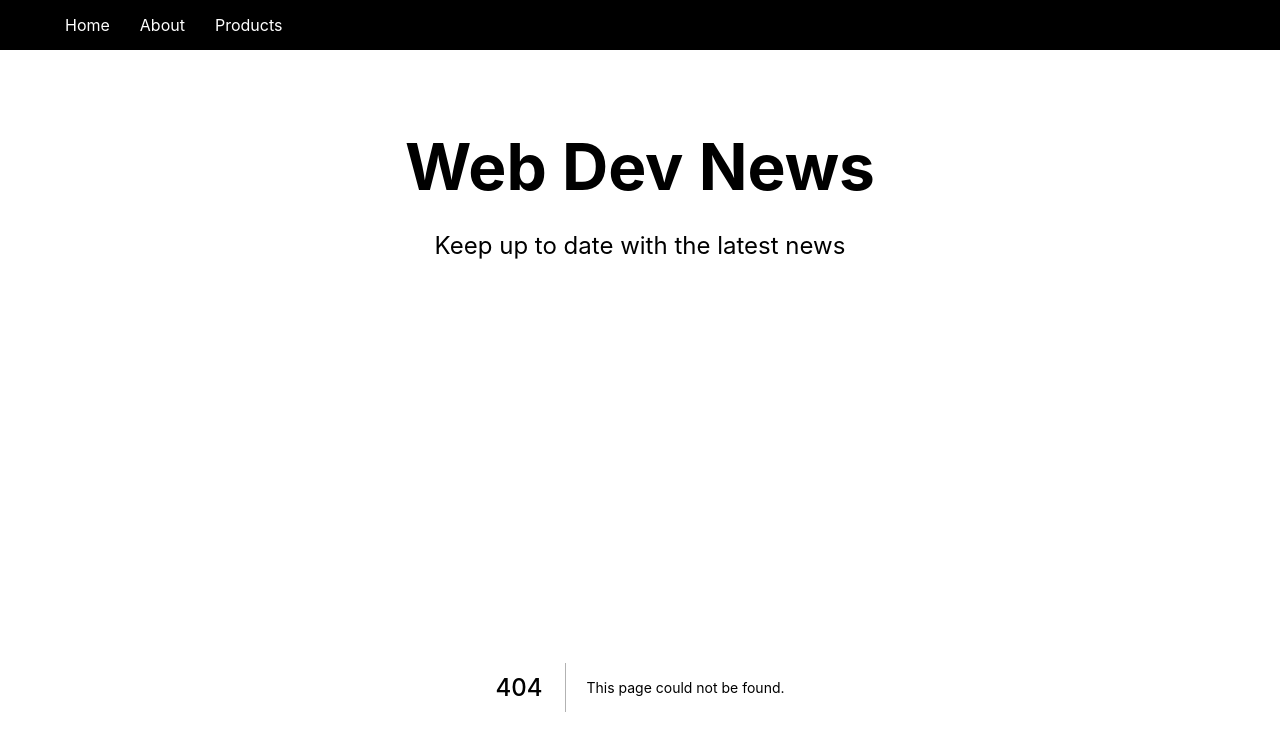
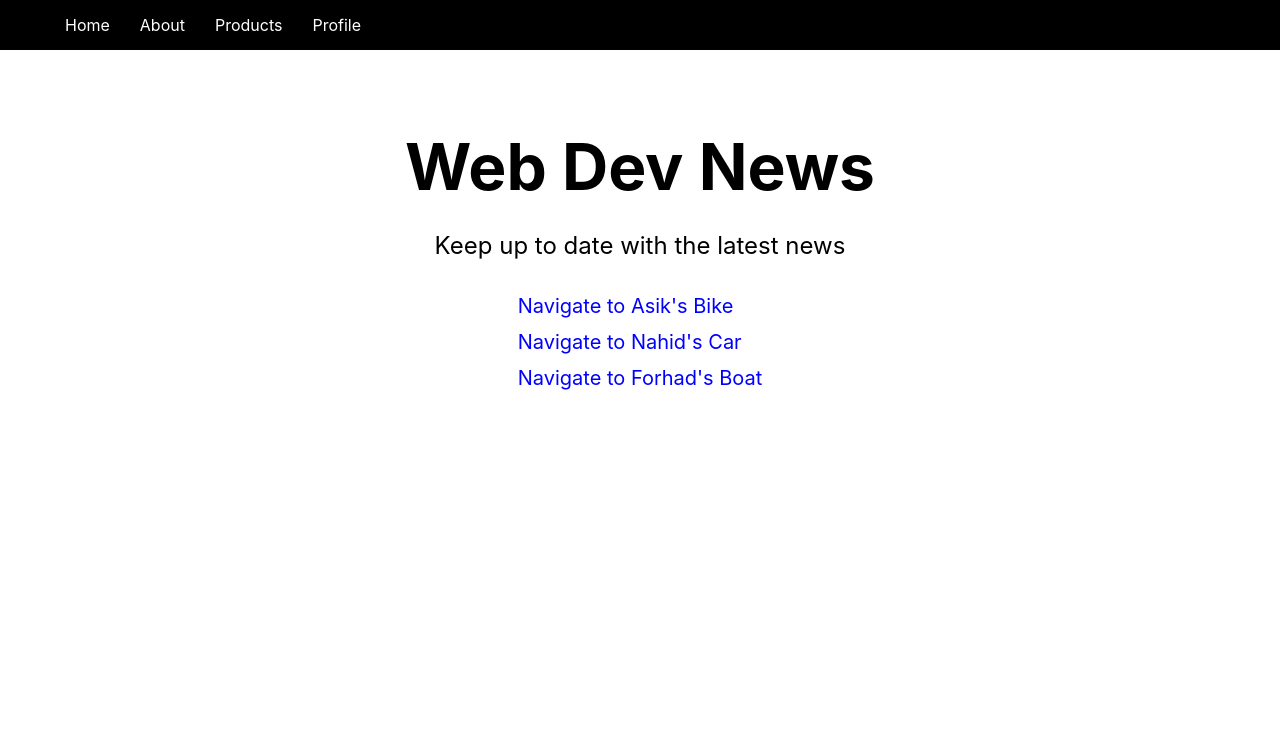
Before and after one commit to nahidnstu12/my-next-app, a Next.js app: page /profile in a window 1280 px wide. Before the commit this address had no page. Shown: the top 734 px of the page. Built offline with nearby package versions, Linux system fonts and the light colour scheme.

Commit message:
routing practise

```diff
--- a/components/Nav.js
+++ b/components/Nav.js
@@ -20,6 +20,11 @@ const Nav = () => {
             <a>Products</a>
           </Link>
         </li>
+        <li>
+          <Link href='/profile'>
+            <a>Profile</a>
+          </Link>
+        </li>
       </ul>
     </nav>
   )
--- /dev/null
+++ b/pages/profile.js
@@ -0,0 +1,39 @@
+import Link from 'next/link';
+// import {useRouter} from 'next/router'
+const profileArr = [
+  { v: 'Bike', name: 'Asik', color: "red" },
+  { v: 'Car', name: 'Nahid', color: "Asmani" },
+  { v: 'Boat', name: 'Forhad', color: "Light Blue" },
+];
+
+const profile = () => {
+  // const router = useRouter()
+
+  return (
+    <div>
+      {profileArr.map((p) => (
+        // <Link href={`/${p.v}/${p.name}/${p.color}`} key={p.name}>
+
+        <Link href={`/${p.v}/${p.name}`} key={p.name}>
+
+        {/*  <Link href={`/${encodeURIComponent( p.v)}/${p.name}`} key={p.name}> */}
+
+        {/*  <Link href={{ pathname: '/[vehicle]/[person]', query: {vehicle:p.v, person:p.name}}} key={p.name}> */}
+
+          <a
+            style={{
+              display: 'block',
+              pointer: 'cursor',
+              color: 'blue',
+              padding: '6px',
+            }}
+          >
+            Navigate to {`${p.name}'s ${p.v}`}
+          </a>
+        </Link>
+      ))}
+    </div>
+  );
+};
+
+export default profile;
```
Also changed, not shown: pages/[vehicle]/[...other].js (added, +10 -0 lines), pages/[vehicle]/[person].js (added, +9 -0 lines).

════════

__TASK OBJECTIVE__.
In the listing, find every line with the word "href" and return it.

__EXERCISE OUTPUT__.
+          <Link href='/profile'>
+        // <Link href={`/${p.v}/${p.name}/${p.color}`} key={p.name}>
+        <Link href={`/${p.v}/${p.name}`} key={p.name}>
+        {/*  <Link href={`/${encodeURIComponent( p.v)}/${p.name}`} key={p.name}> */}
+        {/*  <Link href={{ pathname: '/[vehicle]/[person]', query: {vehicle:p.v, person:p.name}}} key={p.name}> */}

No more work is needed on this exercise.